● Problem
Output all the data exactly.

== Exercise material ==

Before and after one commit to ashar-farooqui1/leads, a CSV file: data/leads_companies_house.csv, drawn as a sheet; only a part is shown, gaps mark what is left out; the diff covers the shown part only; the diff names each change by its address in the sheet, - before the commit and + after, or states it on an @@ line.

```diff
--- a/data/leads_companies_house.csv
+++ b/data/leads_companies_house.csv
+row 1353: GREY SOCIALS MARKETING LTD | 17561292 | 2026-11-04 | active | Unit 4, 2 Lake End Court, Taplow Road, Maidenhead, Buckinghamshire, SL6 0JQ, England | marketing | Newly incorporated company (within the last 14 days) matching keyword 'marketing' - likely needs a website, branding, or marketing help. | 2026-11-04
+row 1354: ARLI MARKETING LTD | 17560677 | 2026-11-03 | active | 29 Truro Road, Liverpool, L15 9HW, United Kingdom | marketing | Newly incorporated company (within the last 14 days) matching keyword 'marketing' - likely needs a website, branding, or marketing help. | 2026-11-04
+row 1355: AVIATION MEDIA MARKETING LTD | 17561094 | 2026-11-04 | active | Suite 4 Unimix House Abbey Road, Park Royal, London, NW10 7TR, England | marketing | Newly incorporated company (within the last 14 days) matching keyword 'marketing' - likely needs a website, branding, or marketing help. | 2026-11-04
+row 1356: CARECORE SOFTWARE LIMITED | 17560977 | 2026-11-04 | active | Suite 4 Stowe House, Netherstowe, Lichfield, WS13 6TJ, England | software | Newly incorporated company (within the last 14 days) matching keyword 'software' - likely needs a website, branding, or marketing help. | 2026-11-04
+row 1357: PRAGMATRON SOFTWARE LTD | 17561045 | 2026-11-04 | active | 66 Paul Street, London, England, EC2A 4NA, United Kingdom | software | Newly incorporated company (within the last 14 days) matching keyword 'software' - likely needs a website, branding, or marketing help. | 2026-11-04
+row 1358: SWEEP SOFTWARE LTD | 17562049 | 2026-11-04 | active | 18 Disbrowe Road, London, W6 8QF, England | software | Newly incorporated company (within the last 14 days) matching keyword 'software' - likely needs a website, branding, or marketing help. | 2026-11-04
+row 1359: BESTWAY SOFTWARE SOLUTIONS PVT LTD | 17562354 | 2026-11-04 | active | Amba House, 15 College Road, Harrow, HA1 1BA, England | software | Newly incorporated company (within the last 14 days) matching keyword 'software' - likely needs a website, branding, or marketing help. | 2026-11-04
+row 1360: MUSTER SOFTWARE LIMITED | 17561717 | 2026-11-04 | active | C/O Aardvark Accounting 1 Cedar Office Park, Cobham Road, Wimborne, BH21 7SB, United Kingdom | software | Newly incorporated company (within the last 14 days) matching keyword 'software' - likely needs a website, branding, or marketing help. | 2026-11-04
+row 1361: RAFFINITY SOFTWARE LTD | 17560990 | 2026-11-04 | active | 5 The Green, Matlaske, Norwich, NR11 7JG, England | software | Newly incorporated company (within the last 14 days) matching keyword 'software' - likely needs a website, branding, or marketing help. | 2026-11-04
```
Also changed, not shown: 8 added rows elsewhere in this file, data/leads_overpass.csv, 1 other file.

===

● Solution to the problem
Before and after one commit to ashar-farooqui1/leads, a CSV file: data/leads_companies_house.csv, drawn as a sheet; only a part is shown, gaps mark what is left out; the diff covers the shown part only; the diff names each change by its address in the sheet, - before the commit and + after, or states it on an @@ line.

```diff
--- a/data/leads_companies_house.csv
+++ b/data/leads_companies_house.csv
+row 1353: GREY SOCIALS MARKETING LTD | 17561292 | 2026-11-04 | active | Unit 4, 2 Lake End Court, Taplow Road, Maidenhead, Buckinghamshire, SL6 0JQ, England | marketing | Newly incorporated company (within the last 14 days) matching keyword 'marketing' - likely needs a website, branding, or marketing help. | 2026-11-04
+row 1354: ARLI MARKETING LTD | 17560677 | 2026-11-03 | active | 29 Truro Road, Liverpool, L15 9HW, United Kingdom | marketing | Newly incorporated company (within the last 14 days) matching keyword 'marketing' - likely needs a website, branding, or marketing help. | 2026-11-04
+row 1355: AVIATION MEDIA MARKETING LTD | 17561094 | 2026-11-04 | active | Suite 4 Unimix House Abbey Road, Park Royal, London, NW10 7TR, England | marketing | Newly incorporated company (within the last 14 days) matching keyword 'marketing' - likely needs a website, branding, or marketing help. | 2026-11-04
+row 1356: CARECORE SOFTWARE LIMITED | 17560977 | 2026-11-04 | active | Suite 4 Stowe House, Netherstowe, Lichfield, WS13 6TJ, England | software | Newly incorporated company (within the last 14 days) matching keyword 'software' - likely needs a website, branding, or marketing help. | 2026-11-04
+row 1357: PRAGMATRON SOFTWARE LTD | 17561045 | 2026-11-04 | active | 66 Paul Street, London, England, EC2A 4NA, United Kingdom | software | Newly incorporated company (within the last 14 days) matching keyword 'software' - likely needs a website, branding, or marketing help. | 2026-11-04
+row 1358: SWEEP SOFTWARE LTD | 17562049 | 2026-11-04 | active | 18 Disbrowe Road, London, W6 8QF, England | software | Newly incorporated company (within the last 14 days) matching keyword 'software' - likely needs a website, branding, or marketing help. | 2026-11-04
+row 1359: BESTWAY SOFTWARE SOLUTIONS PVT LTD | 17562354 | 2026-11-04 | active | Amba House, 15 College Road, Harrow, HA1 1BA, England | software | Newly incorporated company (within the last 14 days) matching keyword 'software' - likely needs a website, branding, or marketing help. | 2026-11-04
+row 1360: MUSTER SOFTWARE LIMITED | 17561717 | 2026-11-04 | active | C/O Aardvark Accounting 1 Cedar Office Park, Cobham Road, Wimborne, BH21 7SB, United Kingdom | software | Newly incorporated company (within the last 14 days) matching keyword 'software' - likely needs a website, branding, or marketing help. | 2026-11-04
+row 1361: RAFFINITY SOFTWARE LTD | 17560990 | 2026-11-04 | active | 5 The Green, Matlaske, Norwich, NR11 7JG, England | software | Newly incorporated company (within the last 14 days) matching keyword 'software' - likely needs a website, branding, or marketing help. | 2026-11-04
```
Also changed, not shown: 8 added rows elsewhere in this file, data/leads_overpass.csv, 1 other file.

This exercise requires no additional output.